_Task description_. Exactly the line with "Updated Recherche" and the lines that follow it, through the closing line of the entries, should be restated, with nothing left out or added.
§ §
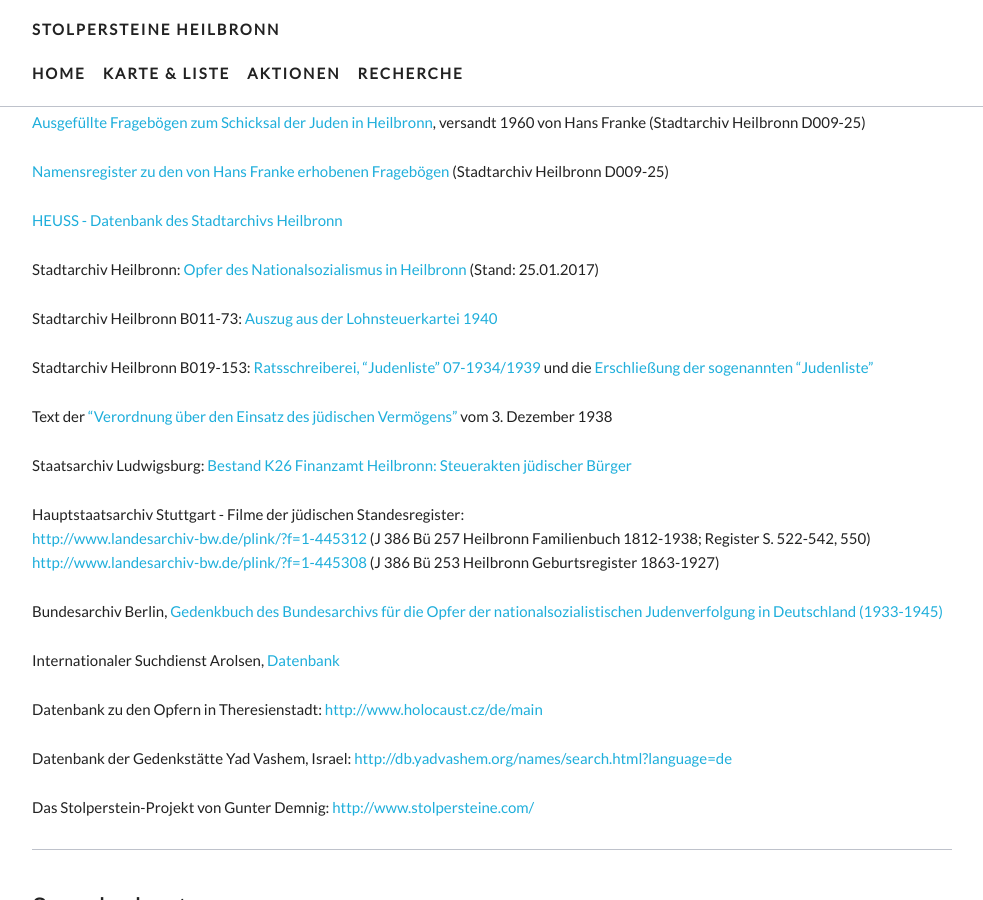
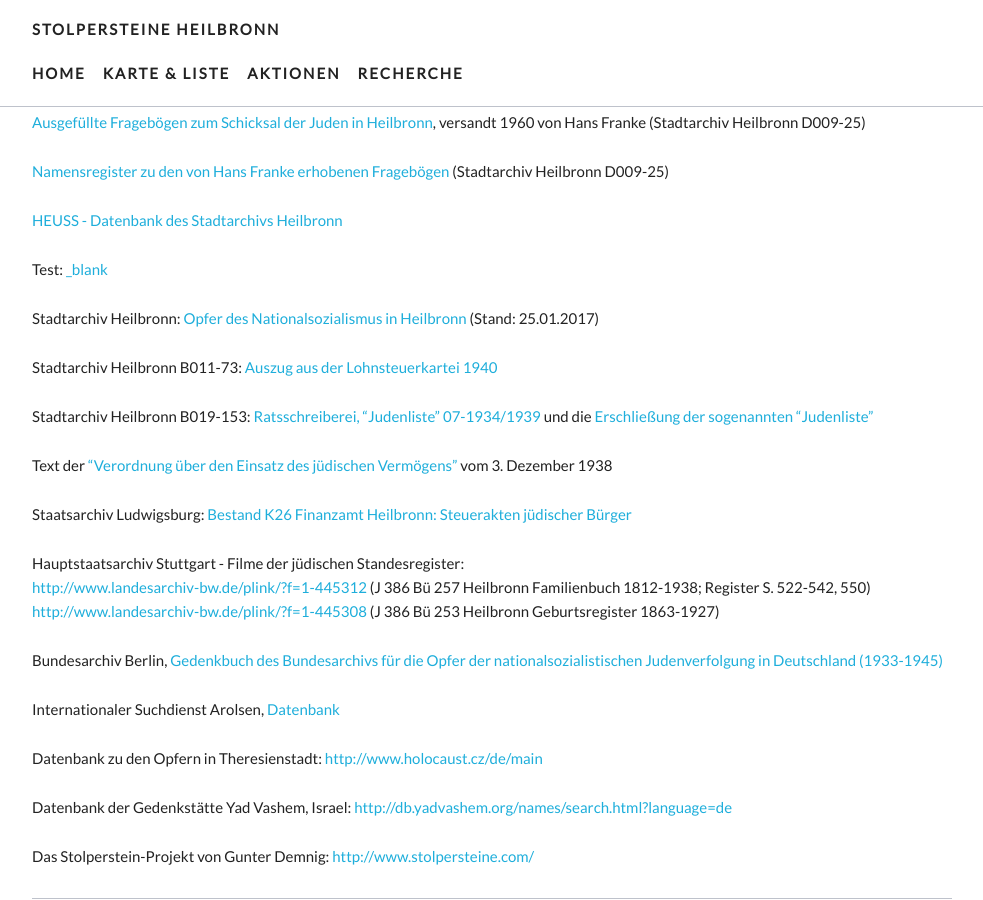
Before and after one commit to opendata-heilbronn/stolpersteine, a Jekyll site: the page built from recherche.md, in a window 1280 px wide and 900 px high, scrolled down 306 px. Shown: the whole window, without its empty margins (148-1131 px from the left). Built offline with Jekyll 4.4.1, drawn with Linux system fonts in a browser that asks for light colours; nearby versions of some CDN libraries; some web fonts are replaced.

Commit message:
Updated Recherche

```diff
--- a/recherche.md
+++ b/recherche.md
@@ -19,6 +19,8 @@ Vom Mittelalter bis zur Zeit der nationalsozialistischen Verfolgungen (1050-1945
 [Namensregister zu den von Hans Franke erhobenen Fragebögen]({{ site.baseurl }}/uploads/register-stadtarchiv-heilbronn-d009-25-franke-frageboegen.pdf) (Stadtarchiv Heilbronn D009-25)
 
 [HEUSS - Datenbank des Stadtarchivs Heilbronn](http://heuss.stadtarchiv-heilbronn.de/)
+
+Test: [_blank](http://p-wanner.de)
 
 Stadtarchiv Heilbronn: [Opfer des Nationalsozialismus in Heilbronn]({{ site.baseurl }}/uploads/2017-01-25-datenbank-opfer-ns.pdf) (Stand: 25.01.2017)
 
```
§ §
_Answer below_.
Updated Recherche

```diff
--- a/recherche.md
+++ b/recherche.md
@@ -19,6 +19,8 @@ Vom Mittelalter bis zur Zeit der nationalsozialistischen Verfolgungen (1050-1945
 [Namensregister zu den von Hans Franke erhobenen Fragebögen]({{ site.baseurl }}/uploads/register-stadtarchiv-heilbronn-d009-25-franke-frageboegen.pdf) (Stadtarchiv Heilbronn D009-25)
 
 [HEUSS - Datenbank des Stadtarchivs Heilbronn](http://heuss.stadtarchiv-heilbronn.de/)
+
+Test: [_blank](http://p-wanner.de)
 
 Stadtarchiv Heilbronn: [Opfer des Nationalsozialismus in Heilbronn]({{ site.baseurl }}/uploads/2017-01-25-datenbank-opfer-ns.pdf) (Stand: 25.01.2017)
 
```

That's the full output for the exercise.